  • Currently there is no throttling mechanism in place client side, nor memory caps Iris side, which – with the appropriate message speeds and sizes – can actually fill up message buffers till all available memory is consumed, crashing the process. Fixing this is not too involved, but I would also like to add some memory optimizations while at it (sync.Pool, reusable messages, etc), so it got delayed till the next release.
  • Looking at the chart above, you can see that messages below 1024 bytes perform significantly poorer than their bigger counterparts. The reason is the processing- and bandwidth overhead (encryption and added headers) associated with each message. This will also be addressed in a future release via message grouping.
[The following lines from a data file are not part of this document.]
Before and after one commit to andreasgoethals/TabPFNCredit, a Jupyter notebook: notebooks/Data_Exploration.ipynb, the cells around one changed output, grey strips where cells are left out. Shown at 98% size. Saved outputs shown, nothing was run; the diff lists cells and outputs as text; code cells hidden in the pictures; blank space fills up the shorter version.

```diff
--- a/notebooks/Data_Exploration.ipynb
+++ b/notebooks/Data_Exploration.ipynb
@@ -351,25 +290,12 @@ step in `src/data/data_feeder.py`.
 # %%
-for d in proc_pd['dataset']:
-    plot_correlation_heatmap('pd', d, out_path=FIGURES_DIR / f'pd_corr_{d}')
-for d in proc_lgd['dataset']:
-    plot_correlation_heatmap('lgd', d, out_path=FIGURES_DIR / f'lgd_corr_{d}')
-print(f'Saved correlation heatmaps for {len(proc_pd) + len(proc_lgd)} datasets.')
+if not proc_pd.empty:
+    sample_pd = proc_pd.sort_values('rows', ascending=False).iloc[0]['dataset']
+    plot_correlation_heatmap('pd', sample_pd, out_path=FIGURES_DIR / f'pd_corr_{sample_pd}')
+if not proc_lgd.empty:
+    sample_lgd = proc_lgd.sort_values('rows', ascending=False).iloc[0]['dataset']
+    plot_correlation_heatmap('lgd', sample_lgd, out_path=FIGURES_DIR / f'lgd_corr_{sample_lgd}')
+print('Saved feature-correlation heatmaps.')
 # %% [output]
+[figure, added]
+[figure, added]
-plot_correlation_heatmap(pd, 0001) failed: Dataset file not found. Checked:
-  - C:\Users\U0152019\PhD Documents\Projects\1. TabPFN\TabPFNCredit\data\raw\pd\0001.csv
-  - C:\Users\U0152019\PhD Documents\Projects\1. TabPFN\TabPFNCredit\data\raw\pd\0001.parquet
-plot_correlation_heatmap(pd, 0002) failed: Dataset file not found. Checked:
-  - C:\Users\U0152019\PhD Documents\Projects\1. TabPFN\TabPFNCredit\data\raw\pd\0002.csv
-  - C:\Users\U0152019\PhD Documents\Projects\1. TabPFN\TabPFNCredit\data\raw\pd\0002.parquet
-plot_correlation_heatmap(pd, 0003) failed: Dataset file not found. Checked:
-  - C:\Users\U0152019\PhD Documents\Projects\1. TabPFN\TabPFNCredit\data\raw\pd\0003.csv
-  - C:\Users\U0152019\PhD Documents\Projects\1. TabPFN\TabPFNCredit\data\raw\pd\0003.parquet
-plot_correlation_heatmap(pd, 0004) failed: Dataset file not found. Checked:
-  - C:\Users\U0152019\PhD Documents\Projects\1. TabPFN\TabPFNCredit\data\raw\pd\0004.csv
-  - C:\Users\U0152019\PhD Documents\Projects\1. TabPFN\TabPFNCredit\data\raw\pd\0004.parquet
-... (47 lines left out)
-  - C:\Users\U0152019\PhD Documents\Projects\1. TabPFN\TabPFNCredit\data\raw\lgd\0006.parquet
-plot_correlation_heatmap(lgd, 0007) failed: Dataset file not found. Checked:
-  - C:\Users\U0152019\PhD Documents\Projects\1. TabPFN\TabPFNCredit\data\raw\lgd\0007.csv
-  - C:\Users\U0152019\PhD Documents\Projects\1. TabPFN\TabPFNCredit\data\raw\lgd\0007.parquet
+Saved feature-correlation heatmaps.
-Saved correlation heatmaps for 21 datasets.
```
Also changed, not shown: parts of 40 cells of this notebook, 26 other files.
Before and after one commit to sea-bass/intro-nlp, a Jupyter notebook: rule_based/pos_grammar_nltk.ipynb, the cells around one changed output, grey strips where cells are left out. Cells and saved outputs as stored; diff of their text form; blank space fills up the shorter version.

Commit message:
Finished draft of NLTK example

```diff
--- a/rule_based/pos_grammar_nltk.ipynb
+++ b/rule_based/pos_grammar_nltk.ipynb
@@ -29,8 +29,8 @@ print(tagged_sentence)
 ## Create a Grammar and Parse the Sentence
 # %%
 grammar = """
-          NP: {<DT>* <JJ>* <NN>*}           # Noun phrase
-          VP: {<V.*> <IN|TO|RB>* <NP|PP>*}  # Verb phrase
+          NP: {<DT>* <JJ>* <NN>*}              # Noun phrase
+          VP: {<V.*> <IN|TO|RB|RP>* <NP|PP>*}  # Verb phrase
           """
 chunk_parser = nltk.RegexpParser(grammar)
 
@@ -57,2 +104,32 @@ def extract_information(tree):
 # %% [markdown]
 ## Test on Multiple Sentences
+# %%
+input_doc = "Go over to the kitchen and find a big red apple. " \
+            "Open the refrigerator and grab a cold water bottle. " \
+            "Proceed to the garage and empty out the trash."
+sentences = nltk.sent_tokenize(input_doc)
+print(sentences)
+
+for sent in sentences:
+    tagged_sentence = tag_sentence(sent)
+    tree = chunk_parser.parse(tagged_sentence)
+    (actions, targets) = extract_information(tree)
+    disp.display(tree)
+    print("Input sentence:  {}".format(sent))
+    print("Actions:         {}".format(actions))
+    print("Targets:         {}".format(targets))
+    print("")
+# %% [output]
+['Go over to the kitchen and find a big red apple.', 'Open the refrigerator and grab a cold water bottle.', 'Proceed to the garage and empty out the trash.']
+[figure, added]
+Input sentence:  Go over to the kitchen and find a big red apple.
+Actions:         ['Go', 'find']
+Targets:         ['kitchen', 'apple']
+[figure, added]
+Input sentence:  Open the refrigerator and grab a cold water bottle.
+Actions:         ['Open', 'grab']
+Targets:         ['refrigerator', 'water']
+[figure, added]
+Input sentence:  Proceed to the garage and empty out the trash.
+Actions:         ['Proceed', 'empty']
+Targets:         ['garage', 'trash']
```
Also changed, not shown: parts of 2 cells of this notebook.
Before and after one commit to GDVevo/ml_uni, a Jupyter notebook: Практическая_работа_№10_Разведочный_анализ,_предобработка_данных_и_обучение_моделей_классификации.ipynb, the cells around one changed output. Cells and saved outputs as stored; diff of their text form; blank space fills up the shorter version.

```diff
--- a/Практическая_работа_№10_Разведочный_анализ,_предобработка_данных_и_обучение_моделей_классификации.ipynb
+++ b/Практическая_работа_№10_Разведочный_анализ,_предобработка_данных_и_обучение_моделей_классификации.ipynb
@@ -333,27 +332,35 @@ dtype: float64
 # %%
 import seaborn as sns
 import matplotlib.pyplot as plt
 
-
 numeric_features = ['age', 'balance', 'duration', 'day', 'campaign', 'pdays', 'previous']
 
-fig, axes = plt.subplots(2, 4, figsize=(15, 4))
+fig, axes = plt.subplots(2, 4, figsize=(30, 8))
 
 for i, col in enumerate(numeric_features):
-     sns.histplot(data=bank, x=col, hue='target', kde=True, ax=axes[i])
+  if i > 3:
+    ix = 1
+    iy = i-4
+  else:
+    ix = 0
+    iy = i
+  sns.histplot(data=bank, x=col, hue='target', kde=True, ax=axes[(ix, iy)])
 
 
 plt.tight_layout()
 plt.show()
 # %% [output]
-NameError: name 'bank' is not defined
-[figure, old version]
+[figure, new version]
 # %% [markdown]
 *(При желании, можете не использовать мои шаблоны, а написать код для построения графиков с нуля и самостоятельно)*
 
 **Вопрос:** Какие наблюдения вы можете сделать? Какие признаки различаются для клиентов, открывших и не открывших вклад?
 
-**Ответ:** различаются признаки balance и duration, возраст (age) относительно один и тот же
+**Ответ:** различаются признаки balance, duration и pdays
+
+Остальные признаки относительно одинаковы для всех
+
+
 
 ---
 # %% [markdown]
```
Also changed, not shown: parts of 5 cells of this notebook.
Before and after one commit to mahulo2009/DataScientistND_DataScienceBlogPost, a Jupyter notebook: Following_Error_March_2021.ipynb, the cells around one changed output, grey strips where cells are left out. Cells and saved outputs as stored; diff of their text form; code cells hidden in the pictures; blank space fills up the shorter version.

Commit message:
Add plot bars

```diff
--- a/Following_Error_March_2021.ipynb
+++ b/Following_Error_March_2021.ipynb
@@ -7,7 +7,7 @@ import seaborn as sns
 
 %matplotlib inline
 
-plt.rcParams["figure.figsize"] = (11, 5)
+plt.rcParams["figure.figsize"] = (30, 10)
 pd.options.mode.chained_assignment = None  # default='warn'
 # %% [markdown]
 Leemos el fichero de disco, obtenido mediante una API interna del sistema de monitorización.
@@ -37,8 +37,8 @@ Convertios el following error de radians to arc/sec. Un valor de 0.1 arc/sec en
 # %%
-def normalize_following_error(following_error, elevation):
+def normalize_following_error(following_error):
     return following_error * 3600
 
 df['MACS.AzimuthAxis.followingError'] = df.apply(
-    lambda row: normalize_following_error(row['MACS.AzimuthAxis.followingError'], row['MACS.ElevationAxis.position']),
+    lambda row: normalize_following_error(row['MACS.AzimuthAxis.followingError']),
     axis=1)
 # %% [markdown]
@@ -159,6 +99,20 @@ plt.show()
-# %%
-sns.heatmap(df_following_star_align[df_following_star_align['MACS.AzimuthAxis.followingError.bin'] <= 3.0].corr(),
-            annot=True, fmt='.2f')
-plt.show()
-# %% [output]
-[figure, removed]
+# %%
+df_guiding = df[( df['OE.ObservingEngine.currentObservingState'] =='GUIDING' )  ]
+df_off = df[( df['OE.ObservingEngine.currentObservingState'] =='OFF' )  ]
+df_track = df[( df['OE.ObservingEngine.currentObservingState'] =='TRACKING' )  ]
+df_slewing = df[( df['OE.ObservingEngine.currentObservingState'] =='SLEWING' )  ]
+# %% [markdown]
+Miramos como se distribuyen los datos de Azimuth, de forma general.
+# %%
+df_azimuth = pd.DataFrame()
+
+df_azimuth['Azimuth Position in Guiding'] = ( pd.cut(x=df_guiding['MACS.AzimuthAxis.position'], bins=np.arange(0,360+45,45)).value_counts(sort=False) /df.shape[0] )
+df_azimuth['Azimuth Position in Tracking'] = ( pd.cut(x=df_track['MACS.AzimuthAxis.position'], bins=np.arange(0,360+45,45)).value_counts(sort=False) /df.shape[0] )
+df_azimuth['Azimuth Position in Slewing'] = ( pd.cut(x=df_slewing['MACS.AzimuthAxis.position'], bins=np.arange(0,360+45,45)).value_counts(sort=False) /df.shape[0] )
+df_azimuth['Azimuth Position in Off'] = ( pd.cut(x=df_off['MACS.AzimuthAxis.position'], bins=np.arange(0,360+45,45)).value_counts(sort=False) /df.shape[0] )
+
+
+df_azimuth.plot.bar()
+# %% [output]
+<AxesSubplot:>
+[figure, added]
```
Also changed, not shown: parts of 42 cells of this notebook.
Closing remarks

Plenty to see, plenty to do. Although Iris is coming along nicely, there are still rough edges need sorting out (see above) as well as a few essential features needed adding: leveled logging, statistics reporting and federation.

Although I would not recommend using Iris in a live production system – unless you're sure of yourself, did your homework and took care of the overloading issues – it was successfully applied in RegionRank, running non-stop for 61 days now (small number in the service world, but large enough to make a point).

Finally, as to what the future holds, consider Iris an enormous amount of work, developed by a single PhD student, unsupported by his own university for the better half of a year. I am putting a lot of faith into this project, but without an active supporter, the time will come when I can no longer afford to do so. If not otherwise, help spread the word and get the project some coverage.

Try it, code it, share it! :)